[Excerpts from a dataset]
○ ○ ○

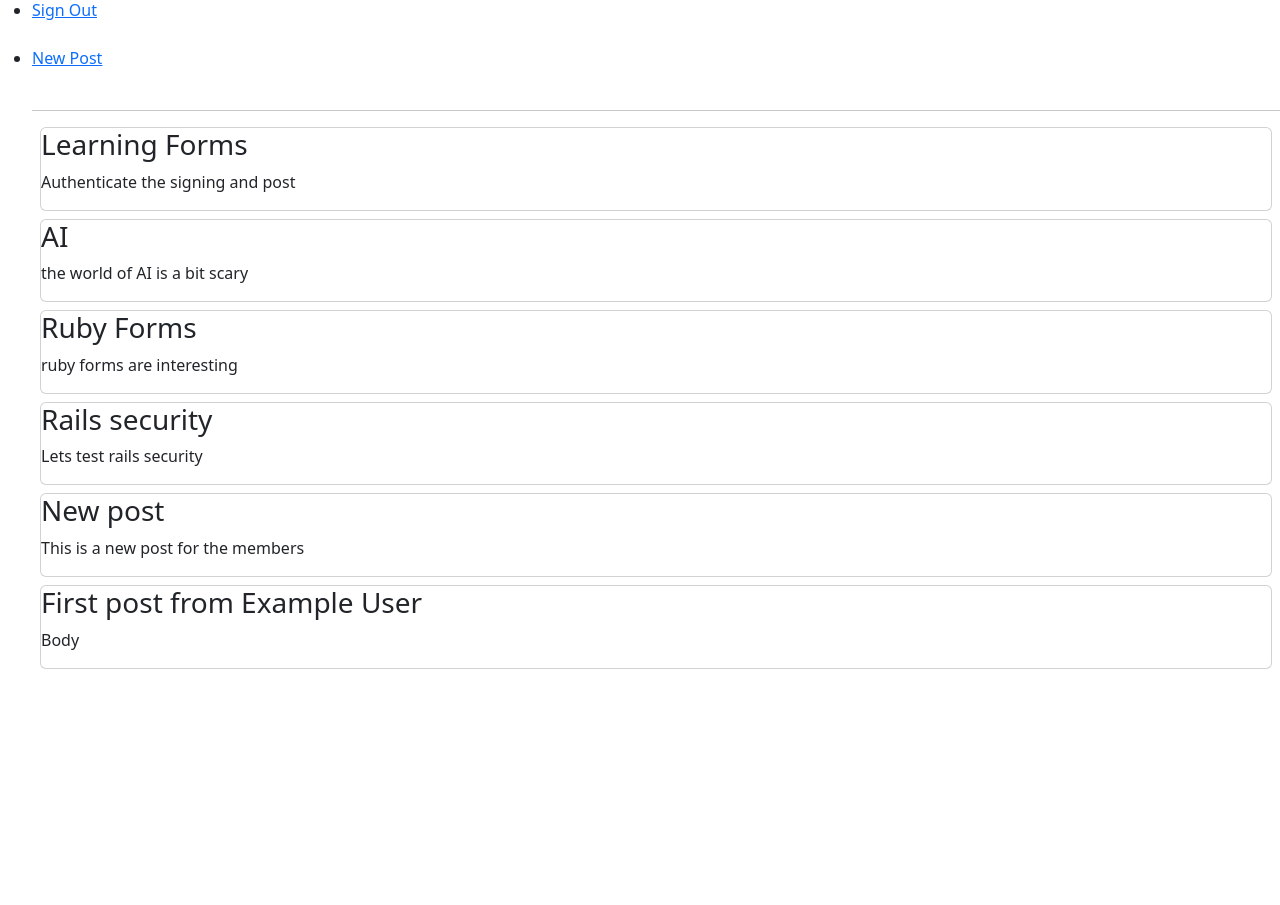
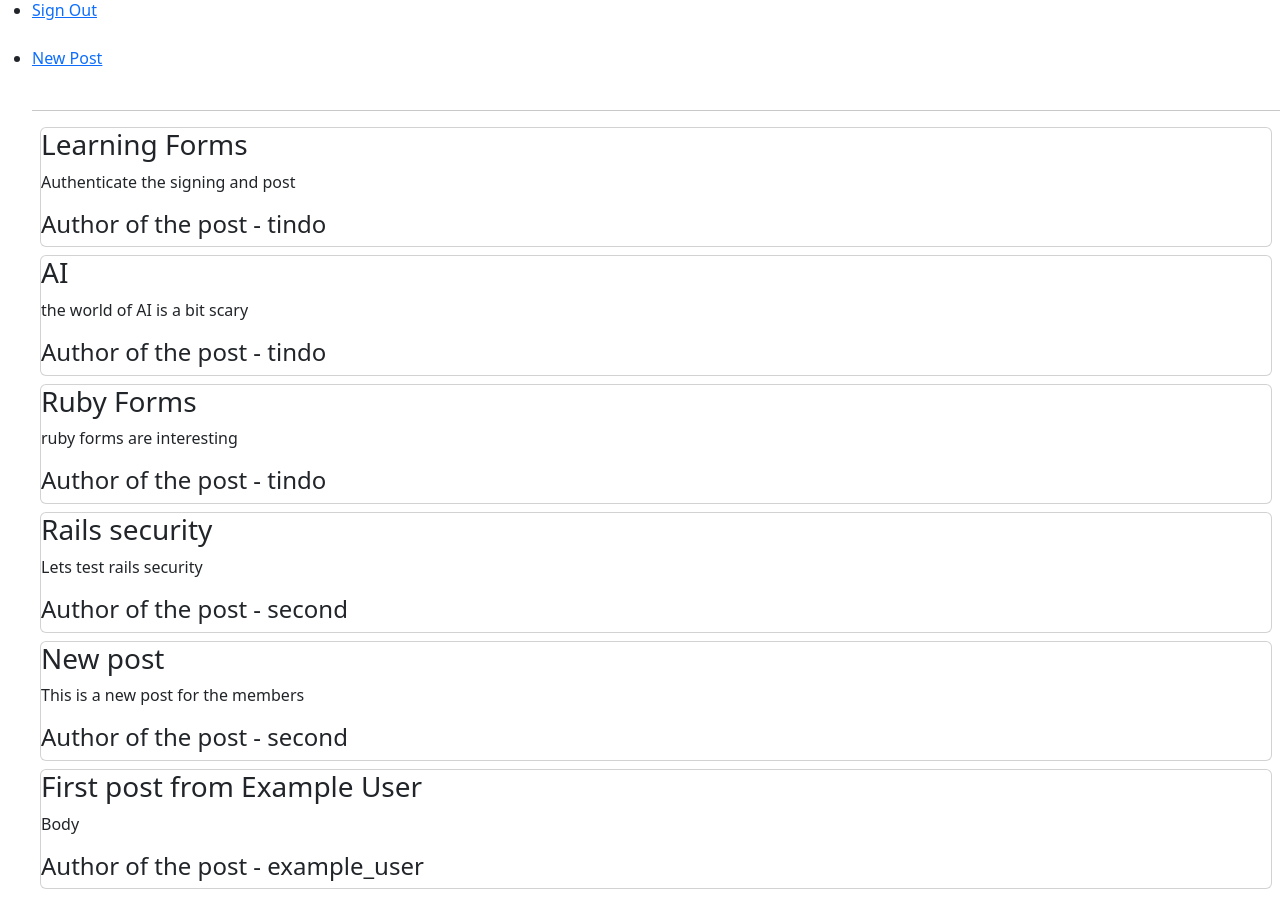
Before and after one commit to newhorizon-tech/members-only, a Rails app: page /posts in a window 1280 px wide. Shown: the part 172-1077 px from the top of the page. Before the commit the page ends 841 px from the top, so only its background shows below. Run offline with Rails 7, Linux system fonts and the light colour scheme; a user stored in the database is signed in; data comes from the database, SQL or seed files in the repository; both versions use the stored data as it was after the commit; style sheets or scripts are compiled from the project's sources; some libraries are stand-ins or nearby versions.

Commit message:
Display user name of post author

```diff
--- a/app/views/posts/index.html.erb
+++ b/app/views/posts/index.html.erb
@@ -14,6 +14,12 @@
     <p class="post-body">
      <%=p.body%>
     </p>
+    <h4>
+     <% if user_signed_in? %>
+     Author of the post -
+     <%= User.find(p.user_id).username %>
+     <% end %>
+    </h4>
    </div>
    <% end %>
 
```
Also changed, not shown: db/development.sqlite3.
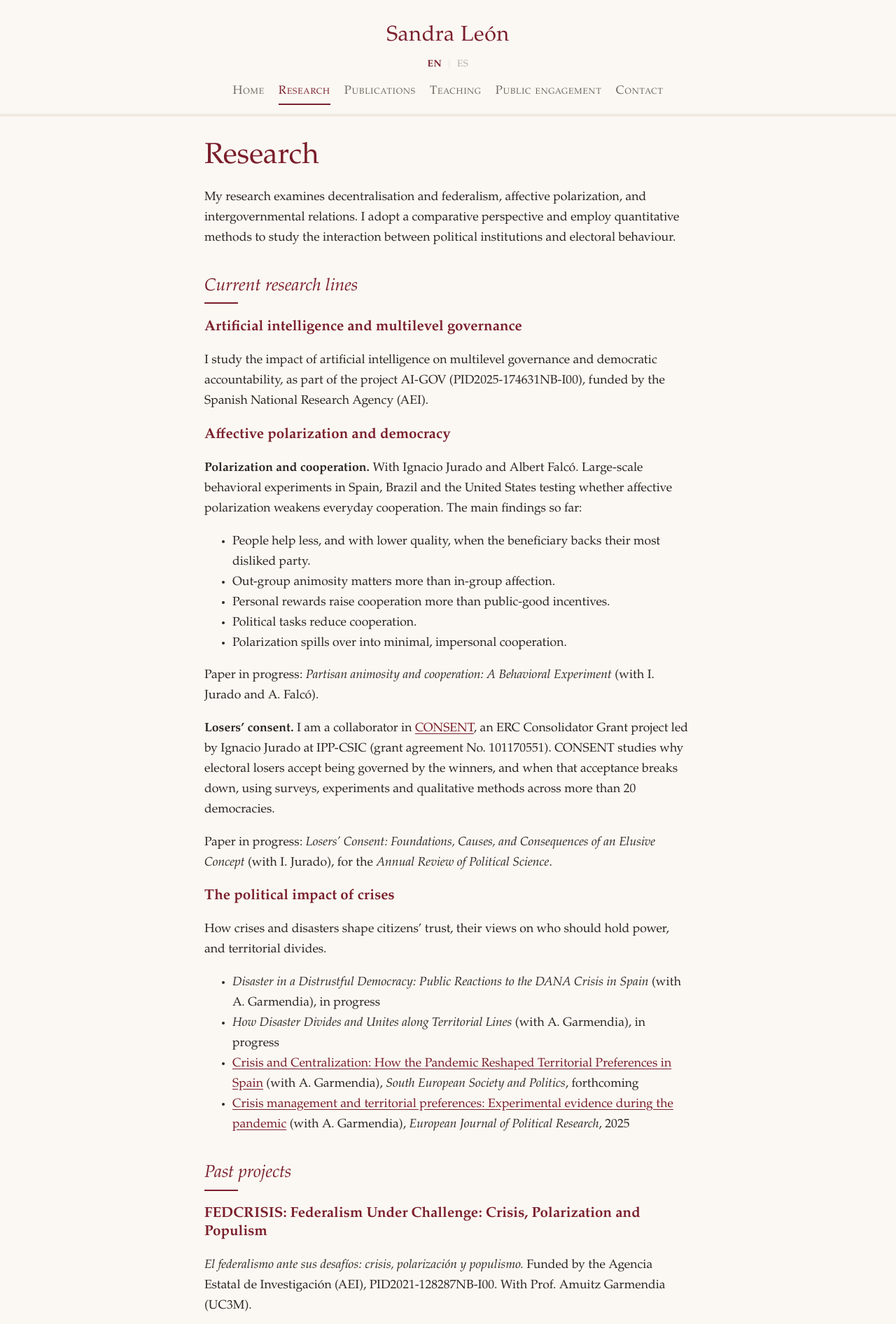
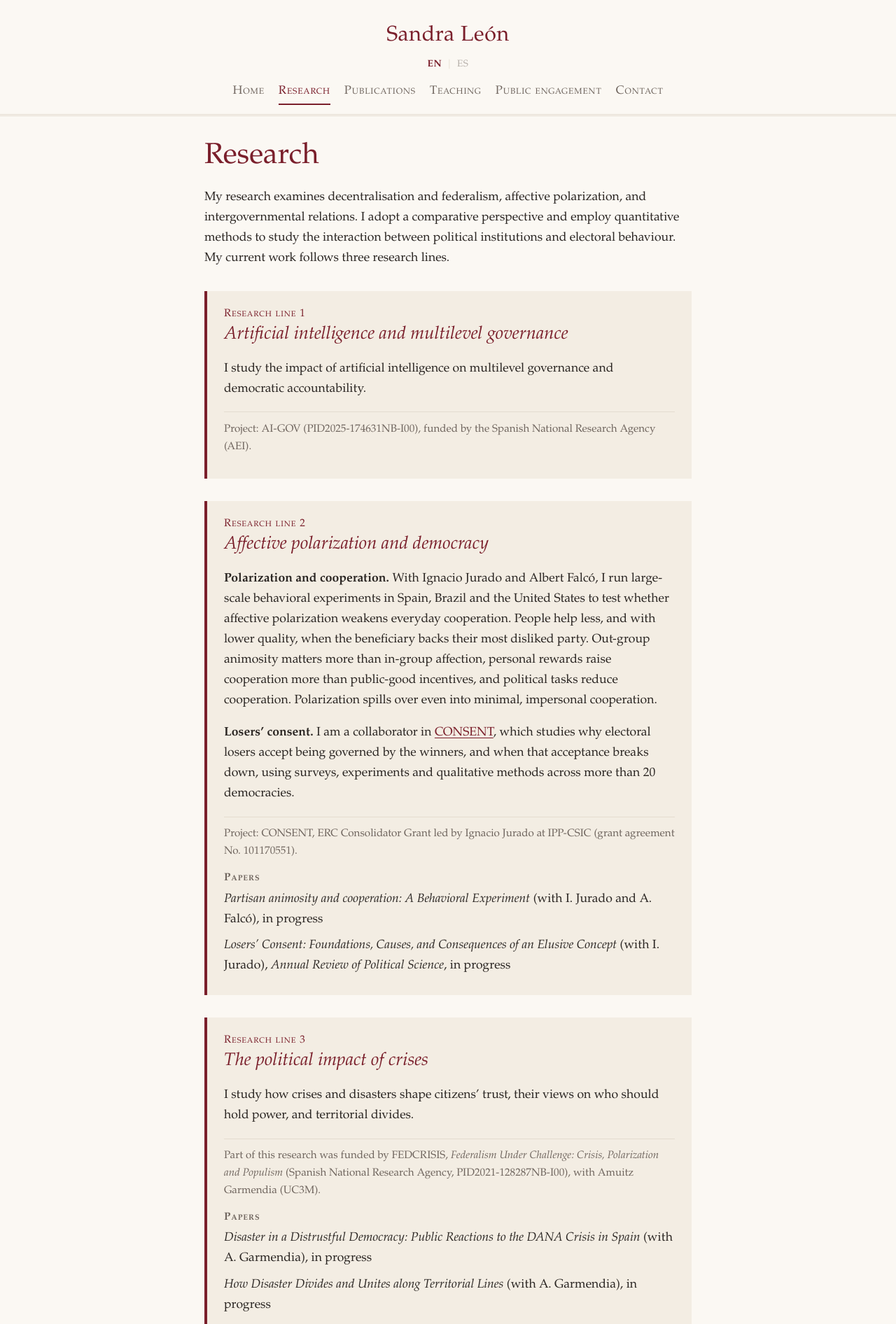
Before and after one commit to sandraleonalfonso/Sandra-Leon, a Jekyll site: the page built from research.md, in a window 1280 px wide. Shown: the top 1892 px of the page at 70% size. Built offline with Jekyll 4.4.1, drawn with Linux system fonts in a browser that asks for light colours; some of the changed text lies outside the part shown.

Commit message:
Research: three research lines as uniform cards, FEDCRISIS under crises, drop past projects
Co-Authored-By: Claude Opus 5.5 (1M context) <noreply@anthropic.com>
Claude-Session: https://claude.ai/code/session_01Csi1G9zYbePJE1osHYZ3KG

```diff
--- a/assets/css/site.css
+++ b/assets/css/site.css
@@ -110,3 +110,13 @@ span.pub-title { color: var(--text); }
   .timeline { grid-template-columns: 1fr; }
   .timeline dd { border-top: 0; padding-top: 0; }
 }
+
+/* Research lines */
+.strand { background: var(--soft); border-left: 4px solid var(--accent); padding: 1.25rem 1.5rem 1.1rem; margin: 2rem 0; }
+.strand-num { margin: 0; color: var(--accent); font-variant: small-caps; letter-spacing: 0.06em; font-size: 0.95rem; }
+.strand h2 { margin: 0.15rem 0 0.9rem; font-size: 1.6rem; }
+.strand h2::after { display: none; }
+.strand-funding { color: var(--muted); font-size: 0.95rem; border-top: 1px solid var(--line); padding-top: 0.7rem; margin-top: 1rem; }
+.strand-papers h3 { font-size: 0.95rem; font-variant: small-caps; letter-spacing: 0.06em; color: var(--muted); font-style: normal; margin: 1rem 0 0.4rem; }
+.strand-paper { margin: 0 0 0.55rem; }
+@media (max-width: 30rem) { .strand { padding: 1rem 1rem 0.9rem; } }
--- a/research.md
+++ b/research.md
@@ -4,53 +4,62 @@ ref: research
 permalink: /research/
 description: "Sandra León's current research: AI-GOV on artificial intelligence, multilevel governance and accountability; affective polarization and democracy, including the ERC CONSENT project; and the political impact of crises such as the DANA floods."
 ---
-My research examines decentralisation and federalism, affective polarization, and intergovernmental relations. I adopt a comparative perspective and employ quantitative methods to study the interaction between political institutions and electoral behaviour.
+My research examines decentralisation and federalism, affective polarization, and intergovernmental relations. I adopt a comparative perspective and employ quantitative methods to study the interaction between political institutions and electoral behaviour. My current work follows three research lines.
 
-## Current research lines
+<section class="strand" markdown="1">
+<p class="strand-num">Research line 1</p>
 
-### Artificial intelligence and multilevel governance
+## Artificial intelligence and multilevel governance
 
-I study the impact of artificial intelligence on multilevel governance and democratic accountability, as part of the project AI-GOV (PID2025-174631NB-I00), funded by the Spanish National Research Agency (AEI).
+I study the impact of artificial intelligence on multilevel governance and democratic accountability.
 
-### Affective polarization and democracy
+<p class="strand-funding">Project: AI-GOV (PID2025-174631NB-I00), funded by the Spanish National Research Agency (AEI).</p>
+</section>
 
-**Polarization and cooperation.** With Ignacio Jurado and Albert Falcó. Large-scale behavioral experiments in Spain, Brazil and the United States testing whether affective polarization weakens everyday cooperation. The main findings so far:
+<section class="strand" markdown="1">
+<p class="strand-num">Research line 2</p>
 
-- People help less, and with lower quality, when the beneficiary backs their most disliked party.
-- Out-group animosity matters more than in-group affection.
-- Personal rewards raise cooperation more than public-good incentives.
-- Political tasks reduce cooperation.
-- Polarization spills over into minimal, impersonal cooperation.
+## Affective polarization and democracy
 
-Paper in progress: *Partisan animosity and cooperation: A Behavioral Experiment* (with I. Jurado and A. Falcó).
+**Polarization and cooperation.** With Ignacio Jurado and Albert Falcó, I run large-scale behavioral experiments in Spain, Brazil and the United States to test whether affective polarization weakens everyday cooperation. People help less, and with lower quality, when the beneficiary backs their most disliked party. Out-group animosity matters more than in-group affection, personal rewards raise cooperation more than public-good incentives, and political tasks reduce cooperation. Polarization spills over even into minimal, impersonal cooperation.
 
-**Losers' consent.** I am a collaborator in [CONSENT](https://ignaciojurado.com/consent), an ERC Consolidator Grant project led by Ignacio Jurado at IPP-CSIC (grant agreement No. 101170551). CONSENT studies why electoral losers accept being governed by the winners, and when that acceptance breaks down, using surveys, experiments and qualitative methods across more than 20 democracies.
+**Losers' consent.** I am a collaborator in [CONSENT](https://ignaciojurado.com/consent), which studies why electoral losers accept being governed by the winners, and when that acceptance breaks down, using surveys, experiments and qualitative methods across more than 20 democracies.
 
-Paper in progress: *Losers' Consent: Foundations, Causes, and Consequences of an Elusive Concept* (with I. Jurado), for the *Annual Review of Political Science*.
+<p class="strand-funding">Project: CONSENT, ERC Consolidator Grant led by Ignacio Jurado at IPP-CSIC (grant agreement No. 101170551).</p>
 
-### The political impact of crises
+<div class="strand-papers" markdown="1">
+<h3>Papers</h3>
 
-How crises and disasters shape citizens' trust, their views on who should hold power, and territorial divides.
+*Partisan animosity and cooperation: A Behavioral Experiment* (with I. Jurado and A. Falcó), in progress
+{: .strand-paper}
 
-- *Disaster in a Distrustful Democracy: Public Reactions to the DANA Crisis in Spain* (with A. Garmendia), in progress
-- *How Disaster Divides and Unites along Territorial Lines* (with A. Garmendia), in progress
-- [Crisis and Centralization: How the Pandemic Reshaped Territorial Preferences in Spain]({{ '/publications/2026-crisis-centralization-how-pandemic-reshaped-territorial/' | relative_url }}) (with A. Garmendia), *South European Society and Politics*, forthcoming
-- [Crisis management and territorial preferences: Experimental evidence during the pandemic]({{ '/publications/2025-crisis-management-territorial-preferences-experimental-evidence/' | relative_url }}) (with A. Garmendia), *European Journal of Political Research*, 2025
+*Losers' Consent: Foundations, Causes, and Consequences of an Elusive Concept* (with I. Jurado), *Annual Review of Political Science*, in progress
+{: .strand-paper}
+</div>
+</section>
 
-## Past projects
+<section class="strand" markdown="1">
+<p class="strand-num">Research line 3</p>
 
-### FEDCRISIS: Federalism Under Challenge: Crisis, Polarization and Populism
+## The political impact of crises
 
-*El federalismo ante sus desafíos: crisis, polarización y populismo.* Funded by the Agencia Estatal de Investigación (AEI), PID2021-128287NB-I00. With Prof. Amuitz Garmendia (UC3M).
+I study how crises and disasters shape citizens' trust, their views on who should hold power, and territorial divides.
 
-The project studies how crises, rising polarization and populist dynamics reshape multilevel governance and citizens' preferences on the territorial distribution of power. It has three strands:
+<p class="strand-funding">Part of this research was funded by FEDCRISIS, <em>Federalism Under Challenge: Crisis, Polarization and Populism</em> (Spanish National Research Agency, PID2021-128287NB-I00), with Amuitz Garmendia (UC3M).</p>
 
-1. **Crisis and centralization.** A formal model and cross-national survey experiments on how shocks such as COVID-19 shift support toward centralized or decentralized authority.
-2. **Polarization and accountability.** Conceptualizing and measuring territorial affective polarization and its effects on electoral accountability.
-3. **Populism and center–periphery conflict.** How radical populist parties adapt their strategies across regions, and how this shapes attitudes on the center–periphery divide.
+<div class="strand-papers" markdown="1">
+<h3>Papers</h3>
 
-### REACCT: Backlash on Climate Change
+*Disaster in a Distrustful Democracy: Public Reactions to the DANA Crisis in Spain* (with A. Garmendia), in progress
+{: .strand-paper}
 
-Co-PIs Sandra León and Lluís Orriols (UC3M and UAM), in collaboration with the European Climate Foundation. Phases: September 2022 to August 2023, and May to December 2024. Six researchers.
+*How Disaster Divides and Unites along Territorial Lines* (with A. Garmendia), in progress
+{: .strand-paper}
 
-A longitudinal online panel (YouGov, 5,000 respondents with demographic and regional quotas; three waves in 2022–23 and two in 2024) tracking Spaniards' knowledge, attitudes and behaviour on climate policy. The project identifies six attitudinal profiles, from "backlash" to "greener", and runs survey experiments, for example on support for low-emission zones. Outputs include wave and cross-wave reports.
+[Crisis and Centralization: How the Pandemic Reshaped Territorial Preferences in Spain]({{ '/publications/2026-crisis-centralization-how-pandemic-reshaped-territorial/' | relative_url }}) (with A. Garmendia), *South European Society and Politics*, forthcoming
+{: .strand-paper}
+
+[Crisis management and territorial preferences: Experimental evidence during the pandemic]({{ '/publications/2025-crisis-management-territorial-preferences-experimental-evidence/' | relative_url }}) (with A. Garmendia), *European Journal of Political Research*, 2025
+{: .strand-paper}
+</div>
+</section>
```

○ ○ ○

**To do:** If a line of the data above holds the string "progress", count it, then give only the final number.

**Answer box:** 8